These and other clearly untrue statements were usually allowed to stand largely because this was a symbiotic relationship. It was in both the source's and the journalist's interests to keep this relationship going and not to push the boundaries in either direction.

The lies we've been hearing recently are not necessarily that much more blatant, but Trump and associates are no longer observing the social conventions that traditionally went with them. If a reporter asks about your candidate's military service and you reply by saying all sorts of nice things about the National Guard, that reporter can move onto the next question without looking like a complete moron.

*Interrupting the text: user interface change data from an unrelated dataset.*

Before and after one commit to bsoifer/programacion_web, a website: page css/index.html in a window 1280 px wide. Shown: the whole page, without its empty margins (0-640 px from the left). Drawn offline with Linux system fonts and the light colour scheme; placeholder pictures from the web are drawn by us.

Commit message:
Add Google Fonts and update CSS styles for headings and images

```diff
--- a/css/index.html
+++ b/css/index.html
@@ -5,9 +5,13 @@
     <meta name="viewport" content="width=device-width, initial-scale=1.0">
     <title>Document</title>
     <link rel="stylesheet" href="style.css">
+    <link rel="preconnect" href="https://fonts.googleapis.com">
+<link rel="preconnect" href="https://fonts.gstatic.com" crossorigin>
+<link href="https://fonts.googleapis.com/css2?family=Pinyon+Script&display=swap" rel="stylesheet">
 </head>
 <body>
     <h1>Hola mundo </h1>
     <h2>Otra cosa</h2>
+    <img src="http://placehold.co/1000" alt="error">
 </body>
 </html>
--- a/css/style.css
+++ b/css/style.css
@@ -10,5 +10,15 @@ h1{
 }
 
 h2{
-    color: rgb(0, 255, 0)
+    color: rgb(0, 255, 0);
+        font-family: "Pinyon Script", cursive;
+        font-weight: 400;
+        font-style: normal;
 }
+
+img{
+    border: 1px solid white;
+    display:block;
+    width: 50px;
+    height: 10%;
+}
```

If you look reporters in the face and tell them that twice cheating on then dumping your wife for a younger, more glamorous woman qualifies as a sacrifice, you leave the reporters looking like asses just for letting you get the words out of your mouth.

Which brings us to (from TPM):
Khizr Khan, the father of the Muslim soldier, said in his speech at the Democratic convention last week that Trump had "sacrificed nothing." And Trump hit back over the weekend, saying that he's "made a lot of sacrifices," like creating jobs.

During a CNN panel discussion Sunday, Trump surrogate Scottie Nell Hughes defended Trump's comments.

"Mr. Trump was responding to the fact of sacrificing. Nowhere ever did he ever say that his sacrifice was equivalent or more or even close to what the Kahn’s had given up," she said.

CNN host Fredricka Whitfield then asked, "Is creating a job considered a sacrifice?"

"You know what, creating jobs caused him to be at work, which cost him two marriages,” Hughes said in response. “Time away from his family to sit there and invest.

Clinton surrogate Bernard Whitman jumped in to say, "infidelity cost him."

"No, actually being away from his family, he’s admitted it,” Hughes insisted. "That is the spin of the media and ongoing bias."
 "Creating jobs" normally implies actually paying the people who do work for you, but we can save that for another day.